Individuals who live with the gnawing pain of trauma, especially traumas born out of ruptures and betrayals in relationships over their lifetime, often struggle with self-regulation in their life. Daily living dishes out immense challenges when we are hit with an array of intense emotions, numbing, or swarming thoughts.
We continue to repeat these reactive patterns long after the threats are gone, even if the environment we are in are no longer the unsafe ones we were before.
In When the Body says No, Dr Gabor Mate also illustrates and explains the link between long-term experiences of trauma and chronic illnesses, such as heart disease, cancer, and diabetes, based on his decades of research and work as a physician. It aligns to the well-established Adverse Childhood Experiences (ACES) study which informs a relationship between the amount of toxic stress we experience in our lives with the challenges in health and mental health we experience.

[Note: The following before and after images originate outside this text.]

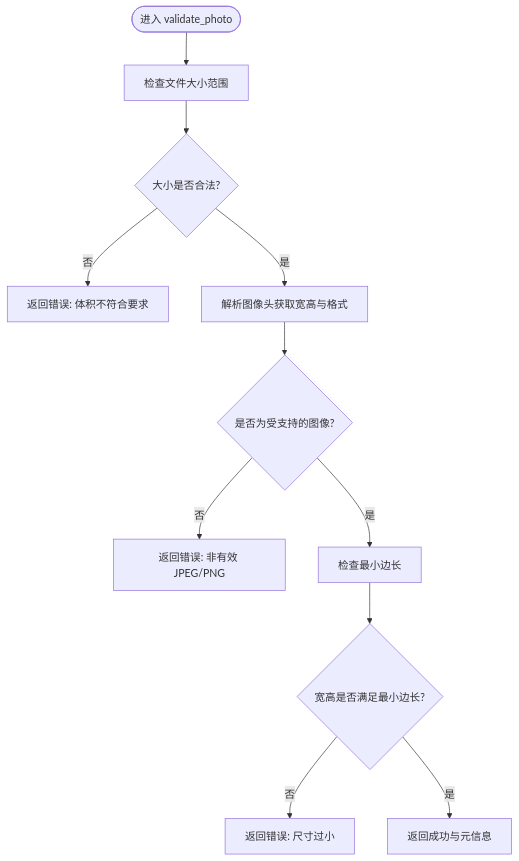
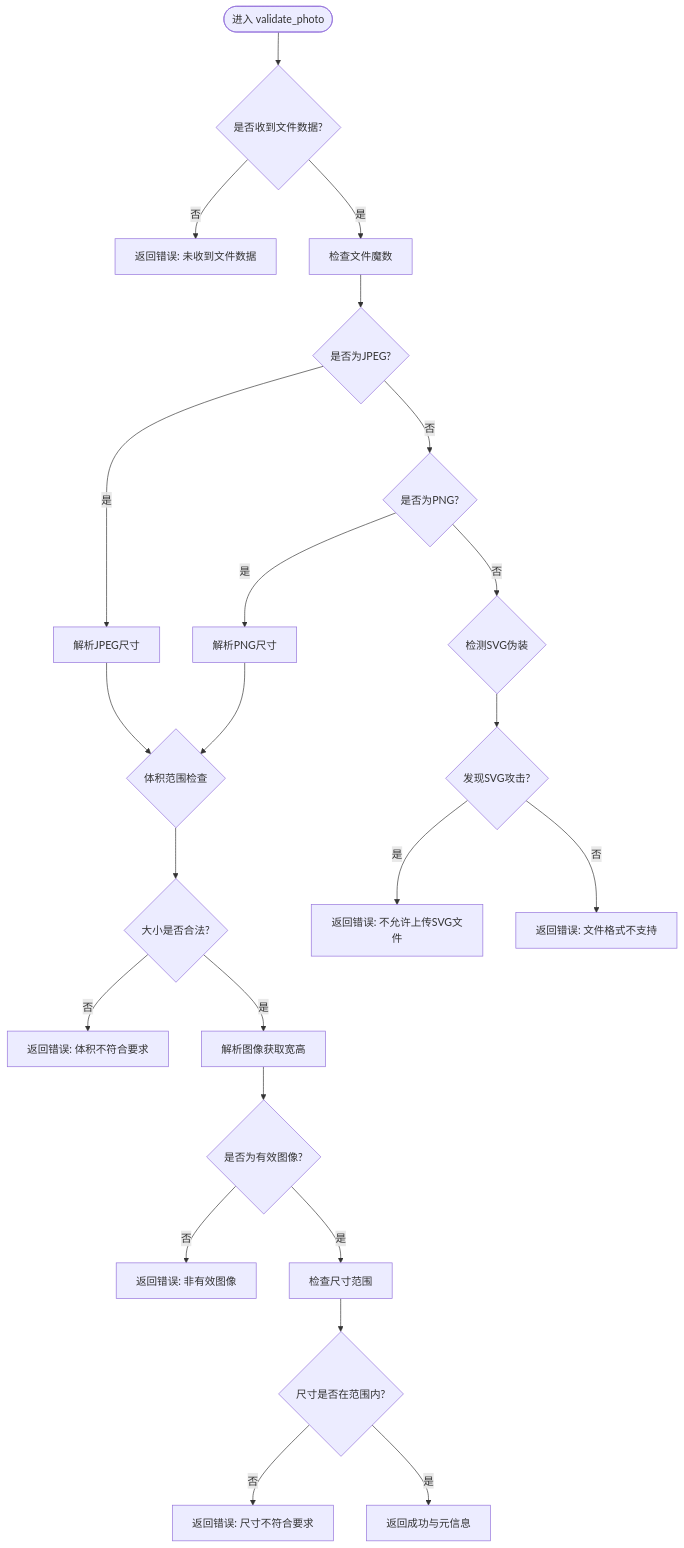
The fifth of 6 diagrams in .qoder/repowiki/zh/content/API接口文档/打卡接口/图片上传接口.md (onebody/homework), drawn with Mermaid before and after one commit. The commit also changed other lines of this file and 35 other files, not shown here.

````diff
--- a/.qoder/repowiki/zh/content/API接口文档/打卡接口/图片上传接口.md
+++ b/.qoder/repowiki/zh/content/API接口文档/打卡接口/图片上传接口.md
@@ -173,13 +234,25 @@
 ```mermaid
 flowchart TD
-Start(["进入 validate_photo"]) --> CheckSize["检查文件大小范围"]
-CheckSize --> SizeOK{"大小是否合法?"}
+Start(["进入 validate_photo"]) --> CheckEmpty{"是否收到文件数据?"}
+CheckEmpty --> |否| ErrEmpty["返回错误: 未收到文件数据"]
+CheckEmpty --> |是| CheckMagic["检查文件魔数"]
+CheckMagic --> IsJPG{"是否为JPEG?"}
+IsJPG --> |是| ParseJPG["解析JPEG尺寸"]
+IsJPG --> |否| IsPNG{"是否为PNG?"}
+IsPNG --> |是| ParsePNG["解析PNG尺寸"]
+IsPNG --> |否| CheckSVG{"检测SVG伪装"}
+CheckSVG --> SVGAttack{"发现SVG攻击?"}
+SVGAttack --> |是| ErrSVG["返回错误: 不允许上传SVG文件"]
+SVGAttack --> |否| ErrFormat["返回错误: 文件格式不支持"]
+ParseJPG --> CheckSizeRange{"体积范围检查"}
+ParsePNG --> CheckSizeRange
+CheckSizeRange --> SizeOK{"大小是否合法?"}
 SizeOK -- "否" --> ErrSize["返回错误: 体积不符合要求"]
-SizeOK -- "是" --> Inspect["解析图像头获取宽高与格式"]
-Inspect --> ImgOK{"是否为受支持的图像?"}
-ImgOK -- "否" --> ErrFmt["返回错误: 非有效 JPEG/PNG"]
-ImgOK -- "是" --> DimCheck["检查最小边长"]
-DimCheck --> DimOK{"宽高是否满足最小边长?"}
-DimOK -- "否" --> ErrDim["返回错误: 尺寸过小"]
+SizeOK -- "是" --> Inspect["解析图像获取宽高"]
+Inspect --> ImgOK{"是否为有效图像?"}
+ImgOK -- "否" --> ErrImg["返回错误: 非有效图像"]
+ImgOK -- "是" --> DimCheck["检查尺寸范围"]
+DimCheck --> DimOK{"尺寸是否在范围内?"}
+DimOK -- "否" --> ErrDim["返回错误: 尺寸不符合要求"]
 DimOK -- "是" --> Ok["返回成功与元信息"]
 ```
````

Healing from trauma thus involves helping your mind-body let go of those fixed patterns of cognitive and bodily responses that are no longer adaptive or helpful for your daily functioning.
This means unlearning and relearning of the strategies that our body had taken to help us adapt and survive in previous experiences and/or relationships — strategies that once helped us feel safe in an unsafe environment, but are disrupting our lives today.

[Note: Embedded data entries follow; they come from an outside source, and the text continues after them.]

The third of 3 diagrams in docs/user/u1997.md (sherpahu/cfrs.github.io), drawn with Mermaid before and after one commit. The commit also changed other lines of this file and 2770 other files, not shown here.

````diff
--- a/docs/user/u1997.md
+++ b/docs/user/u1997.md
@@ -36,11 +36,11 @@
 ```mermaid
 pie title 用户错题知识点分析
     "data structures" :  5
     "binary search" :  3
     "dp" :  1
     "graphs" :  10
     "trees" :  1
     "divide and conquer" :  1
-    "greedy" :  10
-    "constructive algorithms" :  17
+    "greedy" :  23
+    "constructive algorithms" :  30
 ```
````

Healing is in the here and now
This process can involve a lot of looking and listening — looking and listening to our own bodily reactions to triggers and the projection of our bodily reactions to others through self-awareness.
It can also start from simply sprouting body awareness through questions that bring us back to ourselves. These questions could look like:

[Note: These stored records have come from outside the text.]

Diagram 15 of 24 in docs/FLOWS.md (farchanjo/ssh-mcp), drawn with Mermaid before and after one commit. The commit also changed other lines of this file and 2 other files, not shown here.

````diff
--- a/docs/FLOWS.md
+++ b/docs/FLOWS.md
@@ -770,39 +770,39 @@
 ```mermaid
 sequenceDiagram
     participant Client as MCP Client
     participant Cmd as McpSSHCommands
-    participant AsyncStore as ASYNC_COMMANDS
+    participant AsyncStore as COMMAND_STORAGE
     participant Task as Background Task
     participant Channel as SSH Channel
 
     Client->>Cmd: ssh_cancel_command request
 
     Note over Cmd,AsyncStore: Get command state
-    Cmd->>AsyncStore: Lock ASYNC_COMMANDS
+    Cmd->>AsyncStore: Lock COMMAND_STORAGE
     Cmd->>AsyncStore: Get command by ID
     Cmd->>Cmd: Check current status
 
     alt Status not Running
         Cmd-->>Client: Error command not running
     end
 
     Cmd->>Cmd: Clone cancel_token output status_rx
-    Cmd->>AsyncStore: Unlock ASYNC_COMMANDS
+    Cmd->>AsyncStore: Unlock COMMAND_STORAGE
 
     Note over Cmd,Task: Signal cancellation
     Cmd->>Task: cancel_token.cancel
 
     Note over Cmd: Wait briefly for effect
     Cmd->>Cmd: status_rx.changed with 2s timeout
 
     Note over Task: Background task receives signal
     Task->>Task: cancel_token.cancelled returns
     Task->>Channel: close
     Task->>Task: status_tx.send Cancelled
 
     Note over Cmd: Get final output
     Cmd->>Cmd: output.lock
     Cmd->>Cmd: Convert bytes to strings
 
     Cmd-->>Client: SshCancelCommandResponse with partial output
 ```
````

how is my body being at this moment — tensed, sluggish, relaxed?
Which parts of my body might be calling for my attention?
Is there another way to let my body be — soft, expansive, light?
This awareness continues to branch into subtler body sensations, and one gateway to enter this experience is through our breath. Even as you are reading this, perhaps become aware that you are in this moment, taking a breath in and releasing a breath out.
What do you notice about your breath?
Is it shallow and jagged? Do your chest heave when you breathe?
Count to 5 when you breathe in, and 5 when you breathe out. Do it for 4, 5, even 6 times. What do you notice about your breath after?
How does your body feel when you breathe slower and with more consciousness?
The core of our self-awareness rests on the physical sensations that convey our body’s inner states. When we have a keen attunement into our internal felt sensations, such as hunger, arousal, body temperature, physiological changes and emotions, the potential to feel in control of our lives swells.
We feel in charge of our body, our feelings and our ‘self’.
Regaining power over your life through the healing process
In the process of unlearning, we find opportunities to evaluate the usefulness of these strategies in the present day. If they are no longer useful, then one possibility could be relearning strategies to help us find cues of safety in our physical and social environment, and within ourselves.
This opens up spaces for our mind-body to choose where we want to go next. It could be a decision about how we want to treat our body: allow rest, nourish with comforting food, get moving or exercising. This might also be a decision about how we want to be treated in our relationships: draw necessary boundaries, declare “no” without lingering guilt to please others, or simply voice out our disagreement.
More importantly, we are here and now acknowledging what our body has done for us, for ourselves before others.
Our body is our sole companion in this journey called life. Any internal acknowledgement is a form of standing our ground, making a proud declaration: “I matter, too.”
This is originally published HERE, as part of a series on trauma written in collaboration with the white book. In this series, we unpack what trauma is and where it lies for each of us, as well as how we can start to move away from existing traumas through self-awareness and coregulation. Find out more at thewhitebook.info